For almost a week, I have been following the shooting that happened in Connecticut. It was a tragic moment, in time, for all of us around the world to have witnessed. It is one thing when another person loses a life through an act of violence, but it is something altogether completely different when it happens to young children. Somehow, it becomes more tragic, more devastating and more eye opening. All of a sudden, we all stand up as a world nation, united in our cause to protect children from being hurt.
In a lot of ways, we could liken these events to the quality of suffering felt by people at the time of 9/11. It’s the same pain, it’s intense, it’s been felt worldwide and it’s shifted our awareness of life and each other, to some degree. It’s just appeared in a different form, but because it happened to children, the magnitude of the event is 100 times worse. Since this has all happened, people around the world are calling for gun reform and better approaches to mental health, as solutions to this confronting event in our lives. We are petitioning to the government, posting on Facebook and trying to get ourselves heard. We are trying, so desperately, to eradicate something that actually isn’t the real problem, but in some ways, as tragic as it is, could be alerting us to the true solution.
For those who know me, I am certainly not averse to challenging the perceptions of the masses in the world, and I am quite ok to be challenged back. I have a very strong and high value on helping children grow into who they are. It’s incredibly important to me. Now, if I asked you the following question, I would suspect that you may reject the question, think I’m crazy for asking it or would flat out say NO. However, it’s still worth asking. Before I do that, answer me this: do you, whoever is reading this right now, value your children or children in general, for who they are? I would suspect that most of you, if not all of you, would probably say yes. So here’s my controversial question. Knowing what you answered for the previous question, can you say that you value that young man, who killed all those people, for who he is? I would suspect, as I mentioned before, a NO response. Why is it that we, as a society, value people more for being more positive than negative or for being more kind than cruel? Don’t get me wrong, I would never wish for my future children or my nieces or nephews to experience this type of event, but there is a deeper and more profound lesson to be learnt from this. It would be wise to probe beyond the gun issues or the mental health issues.
There are a large majority of children around the world, who aren’t valued and appreciated for who they are. These children may be labeled as dyslexic, ADD/ADHD, ‘bullies’, criminals, terrorists, learning disabled, inattentive, unproductive, stupid and so on. The list could seriously go on and on. Imagine, for a moment, you were or are one of those children – constantly pushed aside, constantly perceived to be devalued, constantly perceived to be unappreciated and possibly even ignored.
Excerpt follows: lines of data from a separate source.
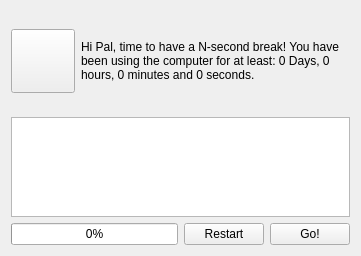
Qt form src/mainwindow.ui (alex-lt-kong/breaq-reminder) before a commit.
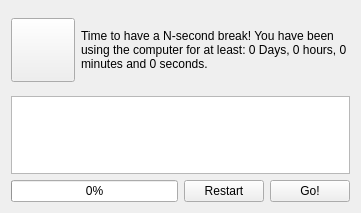
The same form after that commit. Icons and pictures are not drawn.

Commit message: minor fixes and Windows release

What changed in the file:
```diff
--- a/src/mainwindow.ui
+++ b/src/mainwindow.ui
@@ -7,7 +7,7 @@
     <x>0</x>
     <y>0</y>
     <width>361</width>
-    <height>256</height>
+    <height>213</height>
    </rect>
   </property>
   <property name="sizePolicy">
@@ -80,7 +80,7 @@
          </sizepolicy>
         </property>
         <property name="text">
-         <string>&lt;html&gt;&lt;head/&gt;&lt;body&gt;&lt;p&gt;Hi Pal, time to have a N-second break! You have been using the computer for at least: 0 Days, 0 hours, 0 minutes and 0 seconds.&lt;/p&gt;&lt;/body&gt;&lt;/html&gt;</string>
+         <string>&lt;html&gt;&lt;head/&gt;&lt;body&gt;&lt;p&gt;Time to have a N-second break! You have been using the computer for at least: 0 Days, 0 hours, 0 minutes and 0 seconds.&lt;/p&gt;&lt;/body&gt;&lt;/html&gt;</string>
         </property>
         <property name="wordWrap">
          <bool>true</bool>
```
The commit also changes 3 other files.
How would you feel initially? How would you feel if this continued over time? How would you feel if most of the attention you received was punishment for doing things or saying things that don’t fit into the box and are not perceived as ‘normal’ by society? Don’t you think you’d become angry, frustrated, depressed or even feel betrayed or rejected? What do you think you would do to get yourself heard or noticed? Have you never been pushed to such extremes when you felt like killing someone? We all have.
The degree to which we act out in the world, depends on the degree to which we receive the opposite in our lives. The less we perceive we get it, the more extreme the measures will be, in order to create it. I don’t condone murder or suicide as necessary action steps. That’s not my point at all, but this incident that happened just recently is a wake up call for humanity. Those people did not die so that we could continue doing the same things we still do – undervalue, judge, label, overprotect, impose our values or project onto children. This wasn’t designed by a higher order in the universe for us to medicate more children and eradicate drugs. Those beautiful children and teachers died to help us make changes to the way we educate, empower, inspire, encourage and collaborate with ALL children. I would recommend honoring them for that contribution. Unfortunately, when we don’t pay attention in other ways, sometimes we attract a crises into our lives to get us to pay closer attention. This is the crises the world has been asking for and it’s time we do something about it.